→ Requirement: Reproduce only the lines of the material below that start at the line containing "lakukan pada id." and stop at the line containing "Fix blackbody units". Keep both end lines.

→ Data in this exercise:
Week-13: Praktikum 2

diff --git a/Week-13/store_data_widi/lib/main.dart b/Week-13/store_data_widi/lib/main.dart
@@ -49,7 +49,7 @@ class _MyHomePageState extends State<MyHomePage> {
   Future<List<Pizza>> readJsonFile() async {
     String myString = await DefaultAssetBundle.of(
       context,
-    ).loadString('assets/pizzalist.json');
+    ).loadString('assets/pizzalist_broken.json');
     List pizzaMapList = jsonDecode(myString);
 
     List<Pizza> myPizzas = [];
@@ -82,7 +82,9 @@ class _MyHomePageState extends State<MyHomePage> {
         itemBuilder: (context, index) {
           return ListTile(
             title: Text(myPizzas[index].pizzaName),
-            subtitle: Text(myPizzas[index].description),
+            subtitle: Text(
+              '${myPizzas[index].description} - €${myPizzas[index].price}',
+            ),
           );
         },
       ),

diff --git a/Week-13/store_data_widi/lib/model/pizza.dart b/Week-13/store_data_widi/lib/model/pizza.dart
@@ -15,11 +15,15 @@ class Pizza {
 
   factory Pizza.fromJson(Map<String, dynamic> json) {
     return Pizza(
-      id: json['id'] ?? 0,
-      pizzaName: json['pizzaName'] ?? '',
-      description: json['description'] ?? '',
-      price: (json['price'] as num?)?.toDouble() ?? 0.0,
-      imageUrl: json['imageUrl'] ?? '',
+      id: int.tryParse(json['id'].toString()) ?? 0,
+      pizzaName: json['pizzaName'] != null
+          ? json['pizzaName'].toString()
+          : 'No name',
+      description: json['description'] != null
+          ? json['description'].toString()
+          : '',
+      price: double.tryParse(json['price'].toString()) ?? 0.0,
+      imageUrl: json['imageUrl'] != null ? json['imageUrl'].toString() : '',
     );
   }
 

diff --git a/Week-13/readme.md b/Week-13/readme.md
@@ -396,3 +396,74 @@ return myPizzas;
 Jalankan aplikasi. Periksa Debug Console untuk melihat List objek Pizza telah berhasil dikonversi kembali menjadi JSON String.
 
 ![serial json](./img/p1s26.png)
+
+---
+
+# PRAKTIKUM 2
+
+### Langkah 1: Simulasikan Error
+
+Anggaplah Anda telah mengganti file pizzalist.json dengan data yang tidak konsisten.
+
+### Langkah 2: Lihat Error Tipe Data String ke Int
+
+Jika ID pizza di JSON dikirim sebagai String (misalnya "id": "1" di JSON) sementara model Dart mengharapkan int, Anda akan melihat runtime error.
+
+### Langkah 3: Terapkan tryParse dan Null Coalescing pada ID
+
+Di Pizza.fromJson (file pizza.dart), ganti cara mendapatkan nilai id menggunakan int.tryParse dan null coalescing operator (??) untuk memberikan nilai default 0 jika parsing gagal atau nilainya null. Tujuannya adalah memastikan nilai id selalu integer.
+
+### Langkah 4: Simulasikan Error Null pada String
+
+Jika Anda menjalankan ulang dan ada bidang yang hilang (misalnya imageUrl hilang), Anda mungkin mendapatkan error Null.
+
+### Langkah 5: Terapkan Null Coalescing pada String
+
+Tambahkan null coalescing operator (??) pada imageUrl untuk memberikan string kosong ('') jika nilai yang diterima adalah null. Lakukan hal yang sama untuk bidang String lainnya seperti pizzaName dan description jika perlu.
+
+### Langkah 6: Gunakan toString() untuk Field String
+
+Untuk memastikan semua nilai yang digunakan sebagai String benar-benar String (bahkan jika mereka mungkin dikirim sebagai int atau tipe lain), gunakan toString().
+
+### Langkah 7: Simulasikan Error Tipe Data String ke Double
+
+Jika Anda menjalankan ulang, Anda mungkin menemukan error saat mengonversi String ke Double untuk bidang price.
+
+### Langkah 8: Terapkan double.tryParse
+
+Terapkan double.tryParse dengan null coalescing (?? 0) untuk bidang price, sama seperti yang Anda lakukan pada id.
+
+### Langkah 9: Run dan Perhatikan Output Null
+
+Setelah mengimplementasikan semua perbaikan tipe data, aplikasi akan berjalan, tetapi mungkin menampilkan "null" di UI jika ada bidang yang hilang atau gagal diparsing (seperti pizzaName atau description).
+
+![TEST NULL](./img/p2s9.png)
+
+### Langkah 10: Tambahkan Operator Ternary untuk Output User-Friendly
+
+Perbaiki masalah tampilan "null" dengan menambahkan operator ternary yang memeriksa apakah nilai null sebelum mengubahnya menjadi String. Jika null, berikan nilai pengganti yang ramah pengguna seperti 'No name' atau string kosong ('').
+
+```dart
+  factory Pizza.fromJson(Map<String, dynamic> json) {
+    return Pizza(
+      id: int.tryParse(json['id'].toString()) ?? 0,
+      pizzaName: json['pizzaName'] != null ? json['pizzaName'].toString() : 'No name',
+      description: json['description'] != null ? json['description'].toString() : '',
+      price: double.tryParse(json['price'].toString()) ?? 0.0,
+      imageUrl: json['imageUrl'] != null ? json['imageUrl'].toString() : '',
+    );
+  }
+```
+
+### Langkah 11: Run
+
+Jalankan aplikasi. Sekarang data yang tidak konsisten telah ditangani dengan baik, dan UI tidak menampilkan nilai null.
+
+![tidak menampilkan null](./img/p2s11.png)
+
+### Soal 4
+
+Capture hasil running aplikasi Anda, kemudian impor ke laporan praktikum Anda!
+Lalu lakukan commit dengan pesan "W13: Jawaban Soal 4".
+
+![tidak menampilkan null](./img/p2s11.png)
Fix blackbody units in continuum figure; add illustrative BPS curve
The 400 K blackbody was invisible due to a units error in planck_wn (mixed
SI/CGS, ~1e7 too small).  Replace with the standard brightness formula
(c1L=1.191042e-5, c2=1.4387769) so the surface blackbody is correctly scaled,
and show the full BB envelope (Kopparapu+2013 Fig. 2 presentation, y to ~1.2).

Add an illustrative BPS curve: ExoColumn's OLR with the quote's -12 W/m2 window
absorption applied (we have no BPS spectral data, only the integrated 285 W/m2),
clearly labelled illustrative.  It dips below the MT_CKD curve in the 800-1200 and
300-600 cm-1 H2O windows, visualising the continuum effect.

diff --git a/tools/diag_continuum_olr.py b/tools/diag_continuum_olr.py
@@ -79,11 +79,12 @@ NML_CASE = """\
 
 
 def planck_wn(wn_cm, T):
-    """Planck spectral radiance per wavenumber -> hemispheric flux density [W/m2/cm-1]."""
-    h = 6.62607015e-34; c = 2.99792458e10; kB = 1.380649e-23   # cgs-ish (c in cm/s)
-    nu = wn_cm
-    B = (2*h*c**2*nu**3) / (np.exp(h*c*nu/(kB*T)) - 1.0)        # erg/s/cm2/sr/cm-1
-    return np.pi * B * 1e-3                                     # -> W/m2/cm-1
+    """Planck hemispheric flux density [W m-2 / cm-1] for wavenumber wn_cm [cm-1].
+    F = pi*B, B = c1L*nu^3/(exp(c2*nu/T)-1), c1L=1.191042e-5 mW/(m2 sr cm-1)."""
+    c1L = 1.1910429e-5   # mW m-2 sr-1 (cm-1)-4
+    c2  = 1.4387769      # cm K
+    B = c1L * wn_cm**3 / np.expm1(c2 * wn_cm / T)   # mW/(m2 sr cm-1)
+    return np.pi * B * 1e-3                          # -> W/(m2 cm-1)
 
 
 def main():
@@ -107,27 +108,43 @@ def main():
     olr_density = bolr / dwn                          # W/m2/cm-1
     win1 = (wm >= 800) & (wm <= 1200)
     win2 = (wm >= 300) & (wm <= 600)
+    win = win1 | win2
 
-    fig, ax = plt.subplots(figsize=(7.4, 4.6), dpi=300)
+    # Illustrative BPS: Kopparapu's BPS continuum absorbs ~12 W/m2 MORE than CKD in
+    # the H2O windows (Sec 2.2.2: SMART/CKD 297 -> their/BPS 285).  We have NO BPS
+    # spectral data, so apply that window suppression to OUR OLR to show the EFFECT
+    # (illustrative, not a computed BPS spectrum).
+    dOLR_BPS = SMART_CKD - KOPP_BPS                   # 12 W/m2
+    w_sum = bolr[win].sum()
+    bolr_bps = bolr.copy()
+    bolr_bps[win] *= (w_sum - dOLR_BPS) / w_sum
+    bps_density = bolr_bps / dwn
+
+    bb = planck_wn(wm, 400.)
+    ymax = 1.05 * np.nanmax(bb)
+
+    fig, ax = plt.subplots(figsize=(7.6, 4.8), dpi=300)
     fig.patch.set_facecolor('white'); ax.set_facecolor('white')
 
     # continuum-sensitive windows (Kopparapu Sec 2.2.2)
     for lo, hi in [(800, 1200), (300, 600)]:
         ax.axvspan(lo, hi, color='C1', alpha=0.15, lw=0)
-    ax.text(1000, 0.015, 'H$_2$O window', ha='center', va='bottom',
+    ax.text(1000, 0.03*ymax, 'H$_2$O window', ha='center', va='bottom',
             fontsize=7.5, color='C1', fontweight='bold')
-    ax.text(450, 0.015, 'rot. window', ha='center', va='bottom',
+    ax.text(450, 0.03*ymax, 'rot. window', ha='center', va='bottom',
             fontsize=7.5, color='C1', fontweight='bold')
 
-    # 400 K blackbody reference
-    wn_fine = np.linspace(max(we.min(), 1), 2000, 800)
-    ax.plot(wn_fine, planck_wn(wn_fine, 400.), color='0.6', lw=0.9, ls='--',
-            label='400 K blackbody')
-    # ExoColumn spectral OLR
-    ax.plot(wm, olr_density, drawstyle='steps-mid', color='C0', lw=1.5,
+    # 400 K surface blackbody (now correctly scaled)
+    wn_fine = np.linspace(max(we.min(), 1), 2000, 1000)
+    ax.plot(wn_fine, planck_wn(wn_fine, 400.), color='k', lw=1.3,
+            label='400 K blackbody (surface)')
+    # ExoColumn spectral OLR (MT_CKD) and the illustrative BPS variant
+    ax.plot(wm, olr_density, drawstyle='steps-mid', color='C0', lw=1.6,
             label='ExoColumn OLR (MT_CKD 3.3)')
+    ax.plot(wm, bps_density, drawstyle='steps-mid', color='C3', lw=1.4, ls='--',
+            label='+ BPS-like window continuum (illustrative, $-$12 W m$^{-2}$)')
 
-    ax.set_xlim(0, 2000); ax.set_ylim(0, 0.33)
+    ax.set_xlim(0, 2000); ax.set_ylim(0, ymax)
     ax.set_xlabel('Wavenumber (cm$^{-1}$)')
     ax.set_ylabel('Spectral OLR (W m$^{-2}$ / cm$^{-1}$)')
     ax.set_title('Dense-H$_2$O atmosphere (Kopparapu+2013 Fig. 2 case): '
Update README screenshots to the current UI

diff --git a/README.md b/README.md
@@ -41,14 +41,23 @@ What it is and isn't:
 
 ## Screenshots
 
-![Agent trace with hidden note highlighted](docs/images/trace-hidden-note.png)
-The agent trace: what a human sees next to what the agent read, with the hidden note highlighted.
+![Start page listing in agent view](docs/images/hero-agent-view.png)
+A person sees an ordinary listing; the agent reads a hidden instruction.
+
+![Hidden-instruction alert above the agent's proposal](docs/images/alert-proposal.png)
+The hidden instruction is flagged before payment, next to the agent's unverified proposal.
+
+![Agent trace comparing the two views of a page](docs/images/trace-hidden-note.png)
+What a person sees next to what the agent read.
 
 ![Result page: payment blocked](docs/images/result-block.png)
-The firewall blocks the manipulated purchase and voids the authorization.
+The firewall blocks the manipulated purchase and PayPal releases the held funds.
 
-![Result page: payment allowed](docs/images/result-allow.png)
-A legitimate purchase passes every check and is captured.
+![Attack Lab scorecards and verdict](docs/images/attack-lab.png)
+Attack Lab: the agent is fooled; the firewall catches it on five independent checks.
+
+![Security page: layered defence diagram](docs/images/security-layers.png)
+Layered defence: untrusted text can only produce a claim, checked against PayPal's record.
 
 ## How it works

→ Answer section:
+Terapkan double.tryParse dengan null coalescing (?? 0) untuk bidang price, sama seperti yang Anda lakukan pada id.
+
+### Langkah 9: Run dan Perhatikan Output Null
+
+Setelah mengimplementasikan semua perbaikan tipe data, aplikasi akan berjalan, tetapi mungkin menampilkan "null" di UI jika ada bidang yang hilang atau gagal diparsing (seperti pizzaName atau description).
+
+![TEST NULL](./img/p2s9.png)
+
+### Langkah 10: Tambahkan Operator Ternary untuk Output User-Friendly
+
+Perbaiki masalah tampilan "null" dengan menambahkan operator ternary yang memeriksa apakah nilai null sebelum mengubahnya menjadi String. Jika null, berikan nilai pengganti yang ramah pengguna seperti 'No name' atau string kosong ('').
+
+```dart
+  factory Pizza.fromJson(Map<String, dynamic> json) {
+    return Pizza(
+      id: int.tryParse(json['id'].toString()) ?? 0,
+      pizzaName: json['pizzaName'] != null ? json['pizzaName'].toString() : 'No name',
+      description: json['description'] != null ? json['description'].toString() : '',
+      price: double.tryParse(json['price'].toString()) ?? 0.0,
+      imageUrl: json['imageUrl'] != null ? json['imageUrl'].toString() : '',
+    );
+  }
+```
+
+### Langkah 11: Run
+
+Jalankan aplikasi. Sekarang data yang tidak konsisten telah ditangani dengan baik, dan UI tidak menampilkan nilai null.
+
+![tidak menampilkan null](./img/p2s11.png)
+
+### Soal 4
+
+Capture hasil running aplikasi Anda, kemudian impor ke laporan praktikum Anda!
+Lalu lakukan commit dengan pesan "W13: Jawaban Soal 4".
+
+![tidak menampilkan null](./img/p2s11.png)
Fix blackbody units in continuum figure; add illustrative BPS curve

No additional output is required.